May 2, 2019

By Peter McDermott

Ailbhe Fitzpatrick, who is from Malahide, Co. Dublin, lives and works in Santa Monica, Calif.

 

By Peter McDermott

It was a case of “Ailbhe, we hardly knew ya!”

The young County Dublin music producer, performer and composer Ailbhe Fitzpatrick made a big impression during her short time in New York City before her relocation to the West Coast for work in 2018.

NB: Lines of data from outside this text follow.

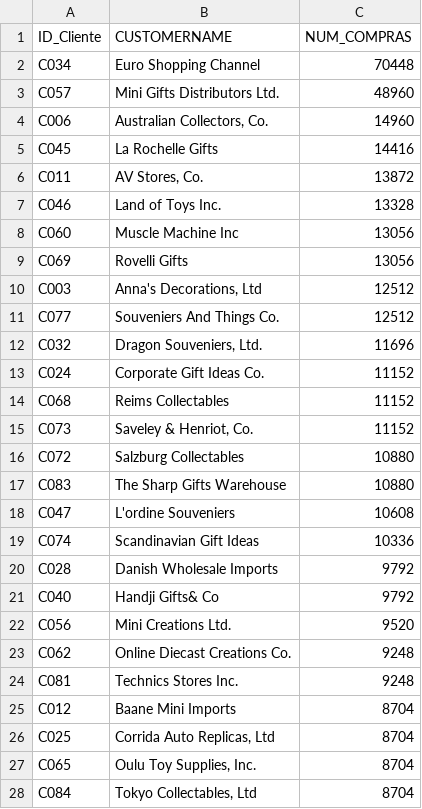
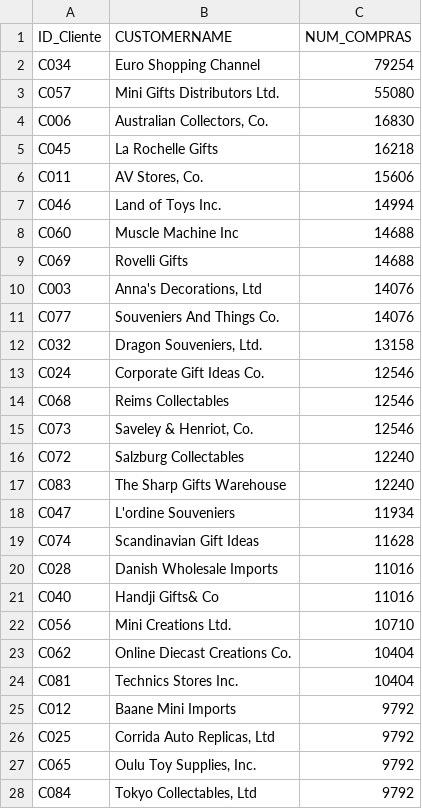
Before and after one commit to wleopach/claroEnsurance, a CSV file: consumos.csv, drawn as a sheet; only a part is shown; the diff covers the shown part only.

```diff
--- a/consumos.csv
+++ b/consumos.csv
@@ -1,28 +1,28 @@
 ID_Cliente,CUSTOMERNAME,NUM_COMPRAS
-C034,Euro Shopping Channel,70448
-C057,Mini Gifts Distributors Ltd.,48960
-C006,"Australian Collectors, Co.",14960
-C045,La Rochelle Gifts,14416
-C011,"AV Stores, Co.",13872
-C046,Land of Toys Inc.,13328
-C060,Muscle Machine Inc,13056
-C069,Rovelli Gifts,13056
-C003,"Anna's Decorations, Ltd",12512
-C077,Souveniers And Things Co.,12512
-C032,"Dragon Souveniers, Ltd.",11696
-C024,Corporate Gift Ideas Co.,11152
-C068,Reims Collectables,11152
-C073,"Saveley & Henriot, Co.",11152
-C072,Salzburg Collectables,10880
-C083,The Sharp Gifts Warehouse,10880
-C047,L'ordine Souveniers,10608
-C074,Scandinavian Gift Ideas,10336
-C028,Danish Wholesale Imports,9792
-C040,Handji Gifts& Co,9792
-C056,Mini Creations Ltd.,9520
-C062,Online Diecast Creations Co.,9248
-C081,Technics Stores Inc.,9248
-C012,Baane Mini Imports,8704
-C025,"Corrida Auto Replicas, Ltd",8704
-C065,"Oulu Toy Supplies, Inc.",8704
-C084,"Tokyo Collectables, Ltd",8704
+C034,Euro Shopping Channel,79254
+C057,Mini Gifts Distributors Ltd.,55080
+C006,"Australian Collectors, Co.",16830
+C045,La Rochelle Gifts,16218
+C011,"AV Stores, Co.",15606
+C046,Land of Toys Inc.,14994
+C060,Muscle Machine Inc,14688
+C069,Rovelli Gifts,14688
+C003,"Anna's Decorations, Ltd",14076
+C077,Souveniers And Things Co.,14076
+C032,"Dragon Souveniers, Ltd.",13158
+C024,Corporate Gift Ideas Co.,12546
+C068,Reims Collectables,12546
+C073,"Saveley & Henriot, Co.",12546
+C072,Salzburg Collectables,12240
+C083,The Sharp Gifts Warehouse,12240
+C047,L'ordine Souveniers,11934
+C074,Scandinavian Gift Ideas,11628
+C028,Danish Wholesale Imports,11016
+C040,Handji Gifts& Co,11016
+C056,Mini Creations Ltd.,10710
+C062,Online Diecast Creations Co.,10404
+C081,Technics Stores Inc.,10404
+C012,Baane Mini Imports,9792
+C025,"Corrida Auto Replicas, Ltd",9792
+C065,"Oulu Toy Supplies, Inc.",9792
+C084,"Tokyo Collectables, Ltd",9792
```
Also changed, not shown: 65 edited cells elsewhere in this file, mejorVendidos.csv, ventasFecha.csv, 2 other files.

She was a popular presenter at the Irish American Writers and Artists’ Salon, as well as other venues like the American Irish Historical Society.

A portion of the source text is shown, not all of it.